RECORD EXCERPTS below:

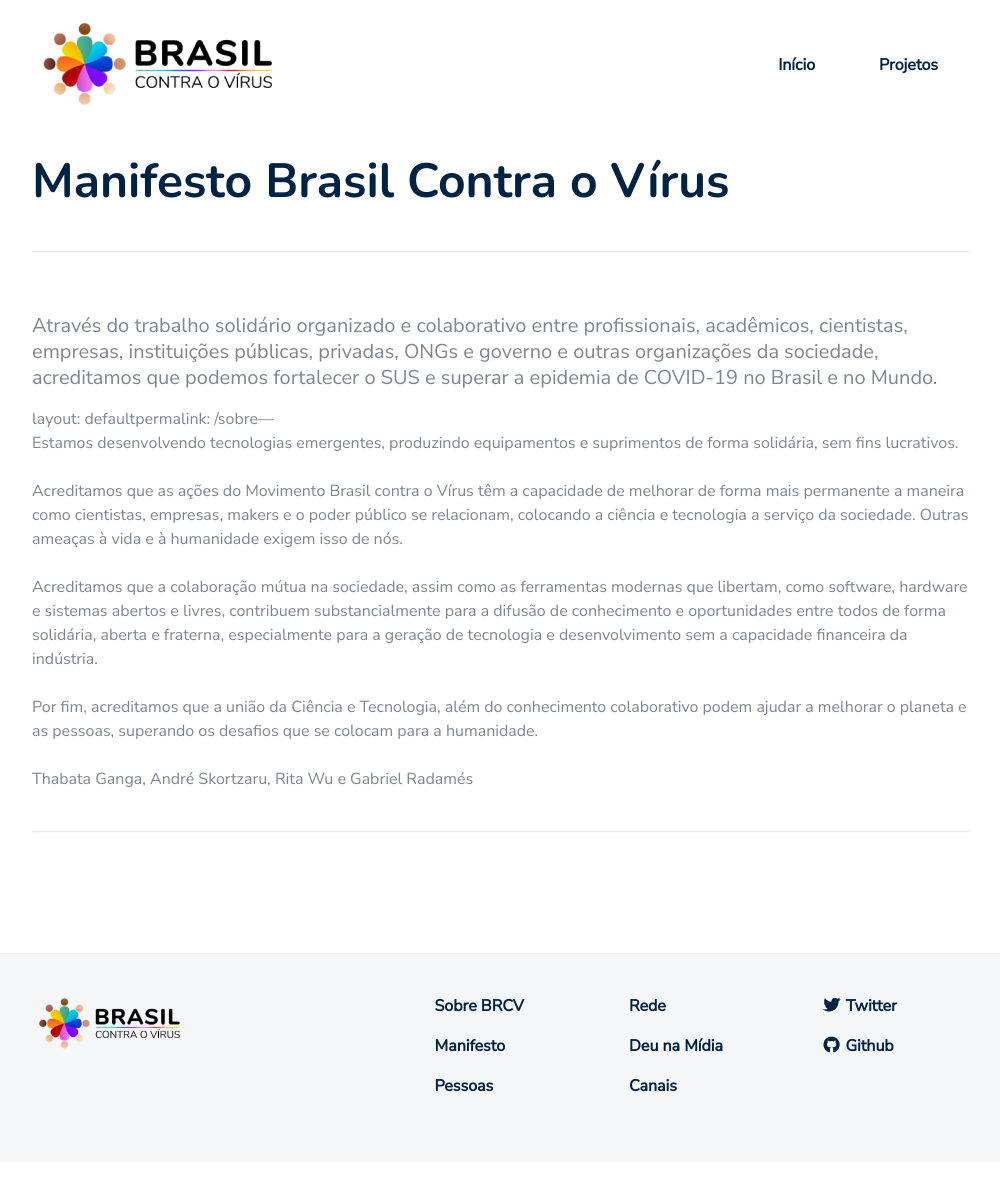
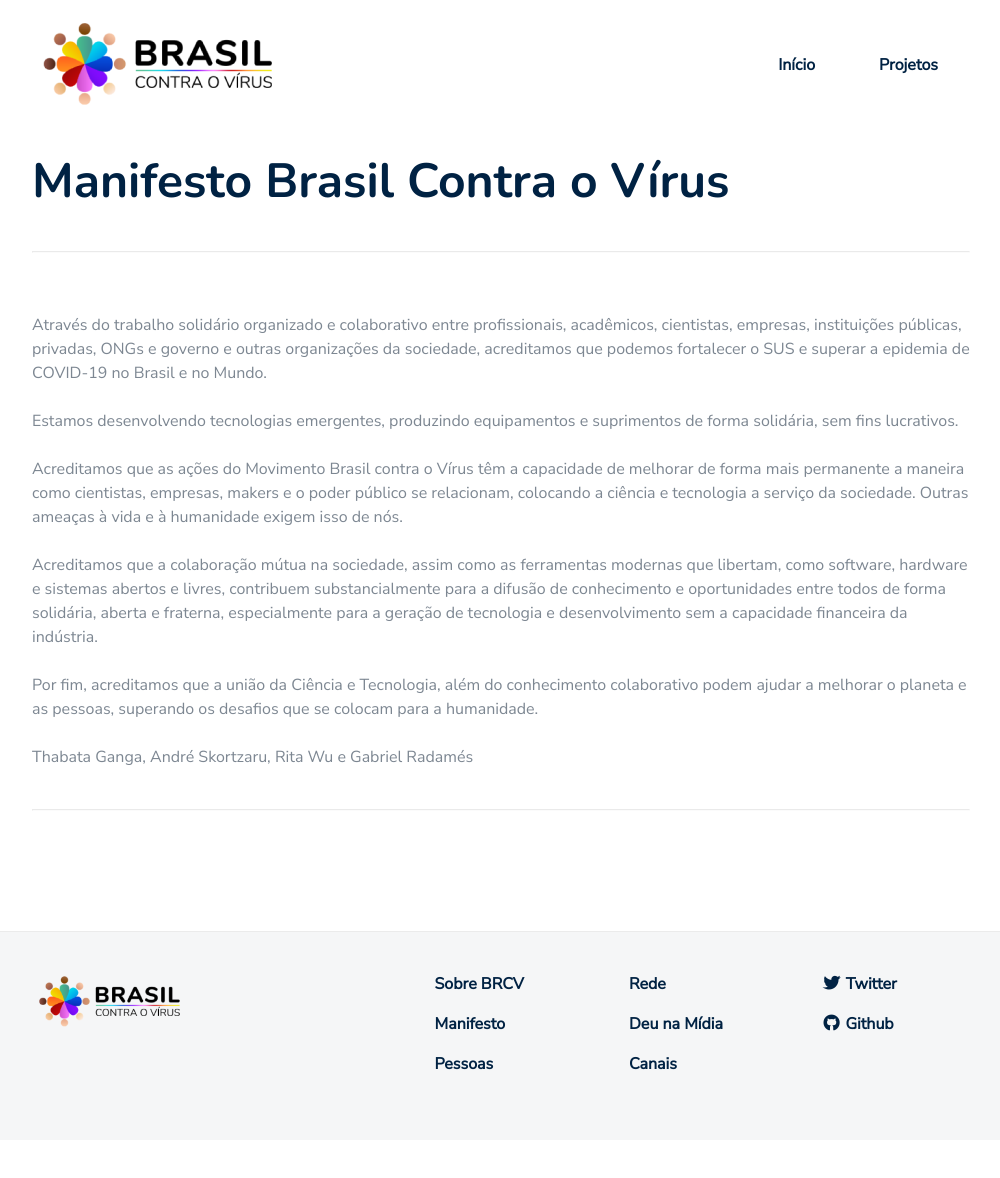
Before and after one commit to brasilcontraovirus/brasilcontraovirus.github.io, a Jekyll site: the page built from manifesto.md, in a window 1280 px wide. Shown: the whole page, without its empty margins (139-1139 px from the left). Built offline with Jekyll 4.4.1, drawn with Linux system fonts in a browser that asks for light colours; nearby versions of some CDN libraries; our own code applies the rules of GitHub Pages for plain Markdown files; after the commit the page ends 1156 px from its top, so only the background shows below that.

Commit message:
Fixing manifesto

```diff
--- a/manifesto.md
+++ b/manifesto.md
@@ -7,10 +7,7 @@ layout: default
 ---
 
 **Através do trabalho solidário organizado e colaborativo entre profissionais, acadêmicos, cientistas, empresas, instituições públicas, privadas, ONGs e governo e outras organizações da sociedade, acreditamos que podemos fortalecer o SUS e superar a epidemia de COVID-19 no Brasil e no Mundo.**
----
-layout: default
-permalink: /sobre
----
+
 <br>
 
 **Estamos desenvolvendo tecnologias emergentes, produzindo equipamentos e suprimentos de forma solidária, sem fins lucrativos.**
```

End of RECORD EXCERPTS.

» GOAL OF THE EXERCISE
Reproduce each line above precisely, with no pictures.

» REPLY
Before and after one commit to brasilcontraovirus/brasilcontraovirus.github.io, a Jekyll site: the page built from manifesto.md, in a window 1280 px wide. Shown: the whole page, without its empty margins (139-1139 px from the left). Built offline with Jekyll 4.4.1, drawn with Linux system fonts in a browser that asks for light colours; nearby versions of some CDN libraries; our own code applies the rules of GitHub Pages for plain Markdown files; after the commit the page ends 1156 px from its top, so only the background shows below that.

Commit message:
Fixing manifesto

```diff
--- a/manifesto.md
+++ b/manifesto.md
@@ -7,10 +7,7 @@ layout: default
 ---
 
 **Através do trabalho solidário organizado e colaborativo entre profissionais, acadêmicos, cientistas, empresas, instituições públicas, privadas, ONGs e governo e outras organizações da sociedade, acreditamos que podemos fortalecer o SUS e superar a epidemia de COVID-19 no Brasil e no Mundo.**
----
-layout: default
-permalink: /sobre
----
+
 <br>
 
 **Estamos desenvolvendo tecnologias emergentes, produzindo equipamentos e suprimentos de forma solidária, sem fins lucrativos.**
```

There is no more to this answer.